Task prompt>
Only a number is wanted here: how many lines in the entries below contain the word "study".

Entries shown>
------

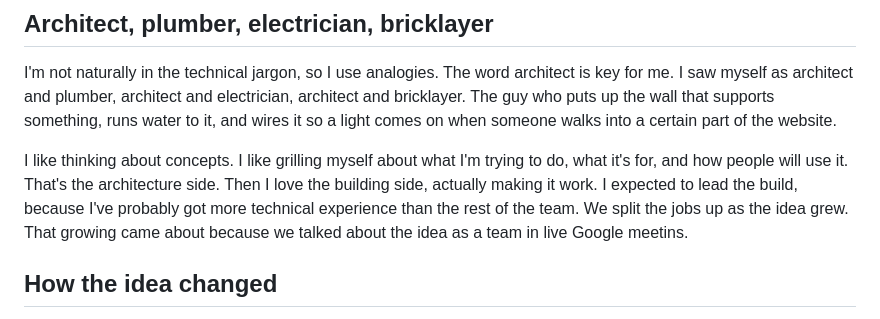
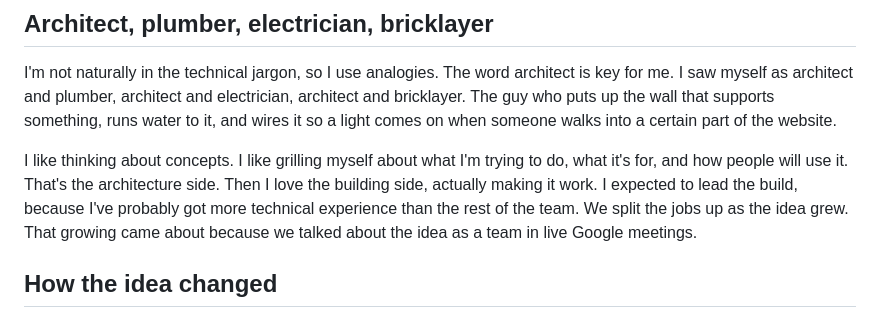
Before and after one commit to TidyWeb/SkillMatch, a Markdown page: project-development-diary/phil-diary.md, the part around the change. Rendered like a GitHub page.

Commit message:
Fix spelling error in phil-diary.md (#178)
Corrected spelling of 'meetins' to 'meetings' for clarity.

```diff
--- a/project-development-diary/phil-diary.md
+++ b/project-development-diary/phil-diary.md
@@ -18,7 +18,7 @@ I felt excited, and wary, because I knew it would be tough. I'd never built a li
 
 I'm not naturally in the technical jargon, so I use analogies. The word architect is key for me. I saw myself as architect and plumber, architect and electrician, architect and bricklayer. The guy who puts up the wall that supports something, runs water to it, and wires it so a light comes on when someone walks into a certain part of the website.
 
-I like thinking about concepts. I like grilling myself about what I'm trying to do, what it's for, and how people will use it. That's the architecture side. Then I love the building side, actually making it work. I expected to lead the build, because I've probably got more technical experience than the rest of the team. We split the jobs up as the idea grew.  That growing came about because we talked about the idea as a team in live Google meetins.
+I like thinking about concepts. I like grilling myself about what I'm trying to do, what it's for, and how people will use it. That's the architecture side. Then I love the building side, actually making it work. I expected to lead the build, because I've probably got more technical experience than the rest of the team. We split the jobs up as the idea grew.  That growing came about because we talked about the idea as a team in live Google meetings.
 
 ## How the idea changed
 
```
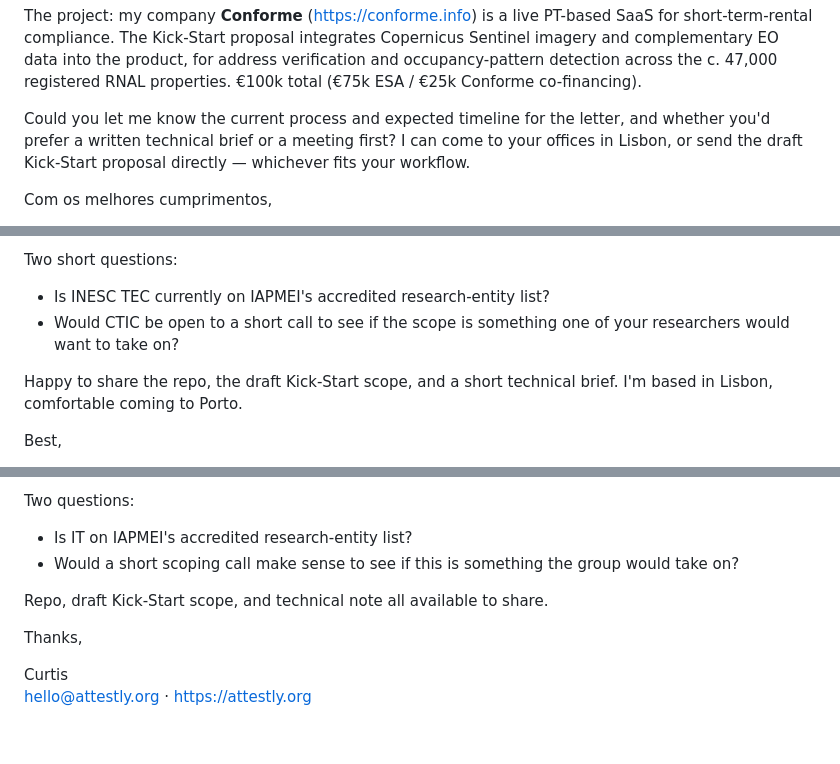
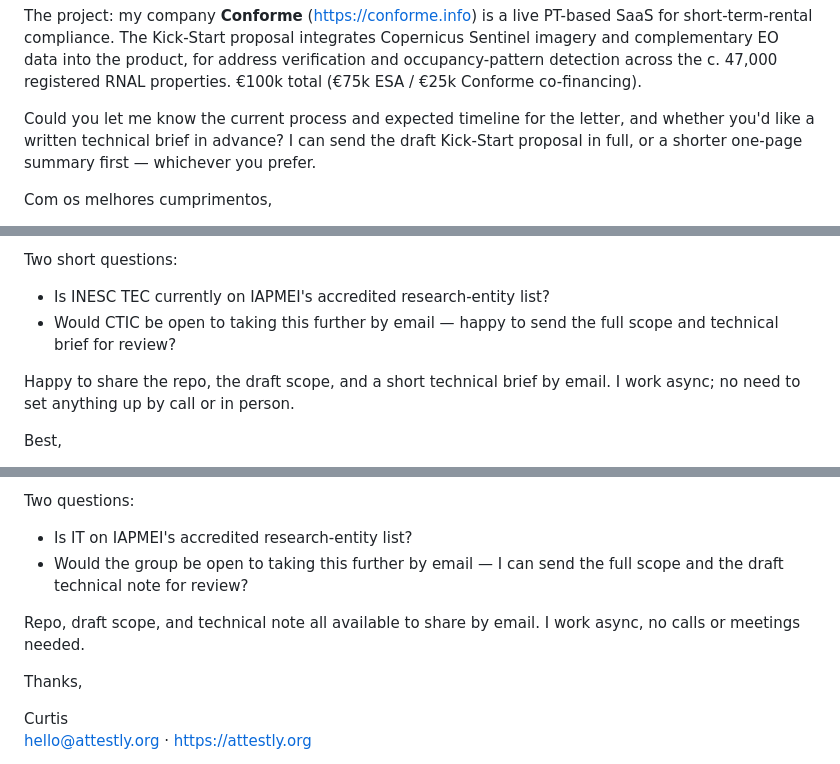
Before and after one commit to attestly/attestly, a Markdown page: proposals/outreach-emails-ready-to-send.md, 3 parts joined by grey strips. GitHub-like rendering; blank space fills up the shorter version.

Commit message:
proposals: remove ALL call/meeting offers — async email-only
Curtis explicitly stated 2026-05-25 that he wants email-only
communication with no face-to-face meetings, video calls, or phone
across every outreach.

Edits:
  - outreach-emails-ready-to-send.md (v5):
    - Portugal Space: drop "I can come to your offices in Lisbon"
      → "I can send the draft Kick-Start proposal in full, or a
      shorter one-page summary first"
    - INESC TEC: drop "short call to see if the scope is something
      one of your researchers would want to take on" + "comfortable
      coming to Porto" → "would CTIC be open to taking this further
      by email" + "I work async; no need to set anything up by call
      or in person"
    - Católica CRC: drop "meet in Lisbon when convenient" → "I
      prefer to keep this exchange async if it works for you"
    - IT Aveiro: drop "short scoping call" → "would the group be
      open to taking this further by email"
  - iba-eyewitness-outreach.md: drop "30-minute conversation" ask
    → "an honest written critique by email would be much more useful"
  - regulator-brief.md: drop "30-minute video call" offer → "written
    exchange in English or Portuguese; I work async"

Companion memory update outside this commit:
feedback_async-email-only.md captures the rule globally and links
back from the existing Conforme-specific feedback_conforme-
correspondence-voice memory.

Co-Authored-By: Claude Opus 4.7 (1M context) <noreply@anthropic.com>

```diff
--- a/proposals/outreach-emails-ready-to-send.md
+++ b/proposals/outreach-emails-ready-to-send.md
@@ -29,7 +29,7 @@ I'm preparing a submission to the ESA BASS Kick-Start round, cut-off 28 August.
 
 The project: my company **Conforme** (https://conforme.info) is a live PT-based SaaS for short-term-rental compliance. The Kick-Start proposal integrates Copernicus Sentinel imagery and complementary EO data into the product, for address verification and occupancy-pattern detection across the c. 47,000 registered RNAL properties. €100k total (€75k ESA / €25k Conforme co-financing).
 
-Could you let me know the current process and expected timeline for the letter, and whether you'd prefer a written technical brief or a meeting first? I can come to your offices in Lisbon, or send the draft Kick-Start proposal directly — whichever fits your workflow.
+Could you let me know the current process and expected timeline for the letter, and whether you'd like a written technical brief in advance? I can send the draft Kick-Start proposal in full, or a shorter one-page summary first — whichever you prefer.
 
 Com os melhores cumprimentos,
 
@@ -59,9 +59,9 @@ The ask: I'm preparing an IAPMEI Vale Inovação Simplificado application (€5k
 Two short questions:
 
 - Is INESC TEC currently on IAPMEI's accredited research-entity list?
-- Would CTIC be open to a short call to see if the scope is something one of your researchers would want to take on?
+- Would CTIC be open to taking this further by email — happy to send the full scope and technical brief for review?
 
-Happy to share the repo, the draft Kick-Start scope, and a short technical brief. I'm based in Lisbon, comfortable coming to Porto.
+Happy to share the repo, the draft scope, and a short technical brief by email. I work async; no need to set anything up by call or in person.
 
 Best,
 
@@ -120,9 +120,9 @@ There's a small budget for it: I'm preparing an IAPMEI Vale Inovação Simplific
 Two questions:
 
 - Is IT on IAPMEI's accredited research-entity list?
-- Would a short scoping call make sense to see if this is something the group would take on?
+- Would the group be open to taking this further by email — I can send the full scope and the draft technical note for review?
 
-Repo, draft Kick-Start scope, and technical note all available to share.
+Repo, draft scope, and technical note all available to share by email. I work async, no calls or meetings needed.
 
 Thanks,
 
```
Also changed, not shown: other parts of proposals/outreach-emails-ready-to-send.md (+1 -1 lines), proposals/iba-eyewitness-outreach.md (+2 -2 lines).
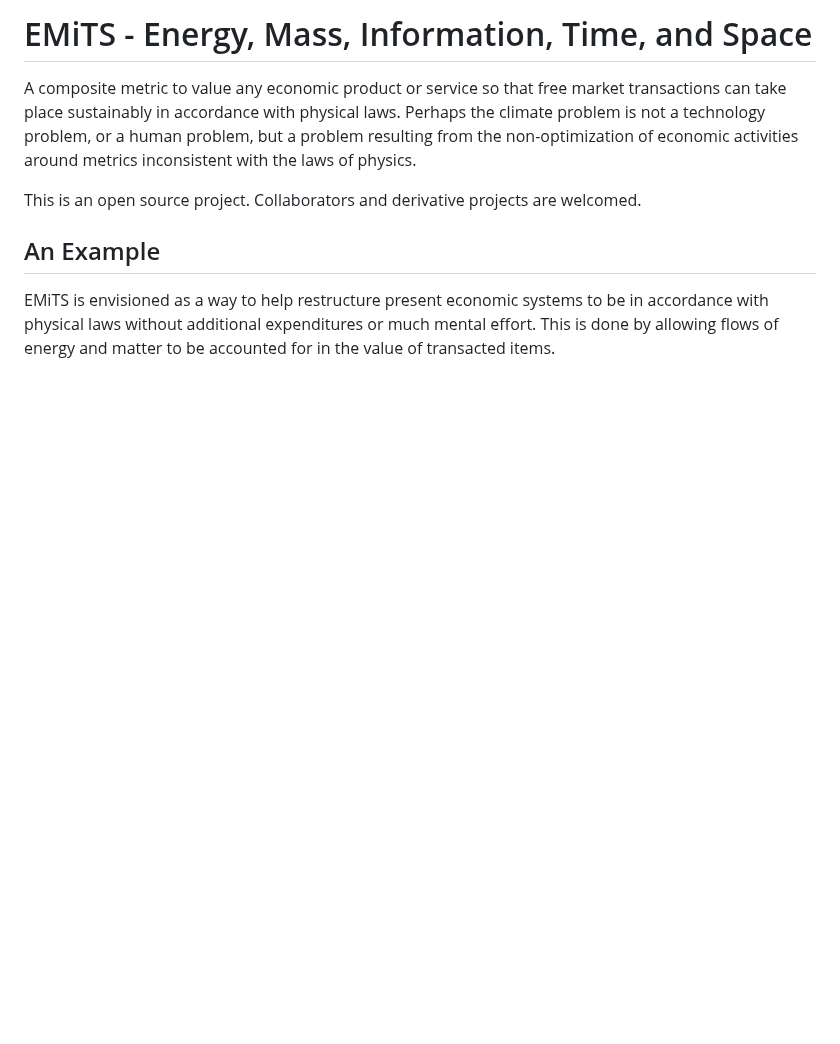
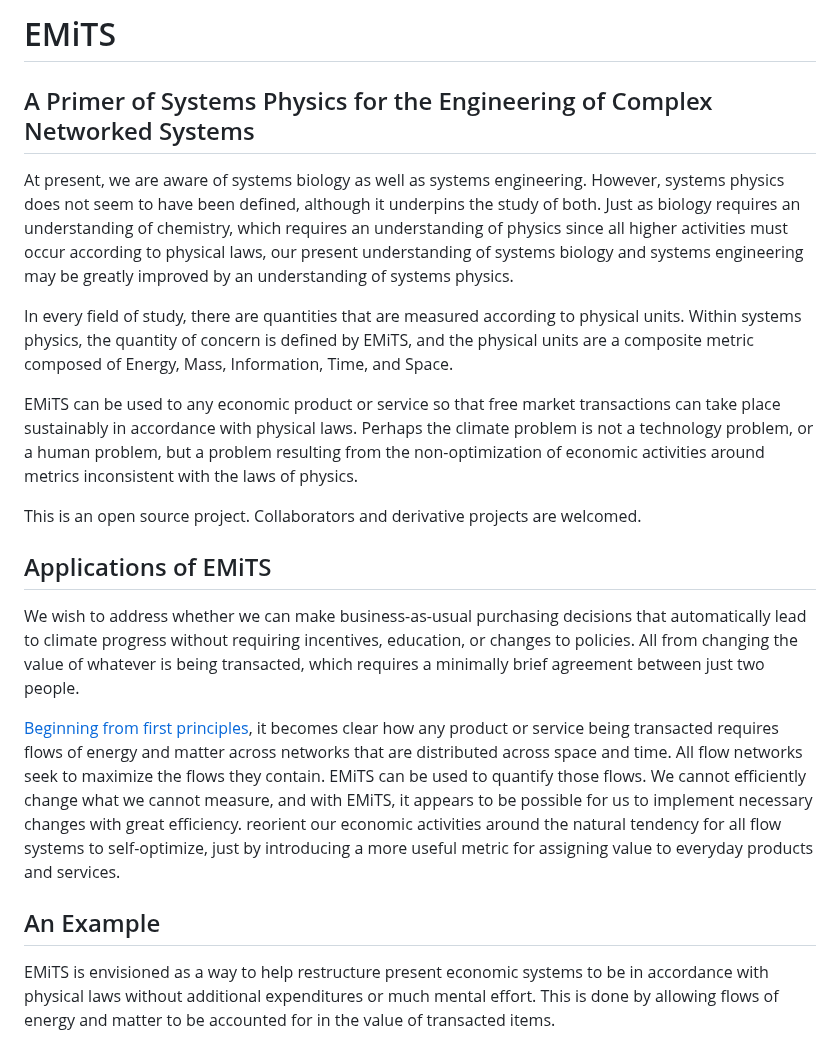
Before and after one commit to terranexum/EMiTS, a Markdown page: README.md, the part around the change. Drawn GitHub-style; blank space fills up the shorter version.

```diff
--- a/README.md
+++ b/README.md
@@ -1,8 +1,19 @@
-# EMiTS - Energy, Mass, Information, Time, and Space
-A composite metric to value any economic product or service so that free market transactions can take place sustainably in accordance with physical laws.
-Perhaps the climate problem is not a technology problem, or a human problem, but a problem resulting from the non-optimization of economic activities around metrics inconsistent with the laws of physics.
+# EMiTS
+## A Primer of Systems Physics for the Engineering of Complex Networked Systems
+
+At present, we are aware of systems biology as well as systems engineering. However, systems physics does not seem to have been defined, although it underpins the study of both. Just as biology requires an understanding of chemistry, which requires an understanding of physics since all higher activities must occur according to physical laws, our present understanding of systems biology and systems engineering may be greatly improved by an understanding of systems physics.
+
+In every field of study, there are quantities that are measured according to physical units. Within systems physics, the quantity of concern is defined by EMiTS, and the physical units are a composite metric composed of Energy, Mass, Information, Time, and Space.
+
+EMiTS can be used to any economic product or service so that free market transactions can take place sustainably in accordance with physical laws. Perhaps the climate problem is not a technology problem, or a human problem, but a problem resulting from the non-optimization of economic activities around metrics inconsistent with the laws of physics.
 
 This is an open source project. Collaborators and derivative projects are welcomed.
+
+## Applications of EMiTS
+
+We wish to address whether we can make business-as-usual purchasing decisions that automatically lead to climate progress without requiring incentives, education, or changes to policies. All from changing the value of whatever is being transacted, which requires a minimally brief agreement between just two people.
+
+[Beginning from first principles](https://github.com/terranexum/EMiTS/tree/main/Concept_Development), it becomes clear how any product or service being transacted requires flows of energy and matter across networks that are distributed across space and time. All flow networks seek to maximize the flows they contain. EMiTS can be used to quantify those flows. We cannot efficiently change what we cannot measure, and with EMiTS, it appears to be possible for us to implement necessary changes with great efficiency. reorient our economic activities around the natural tendency for all flow systems to self-optimize, just by introducing a more useful metric for assigning value to everyday products and services.
 
 ## An Example
 
```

------

Response to the exercise>
2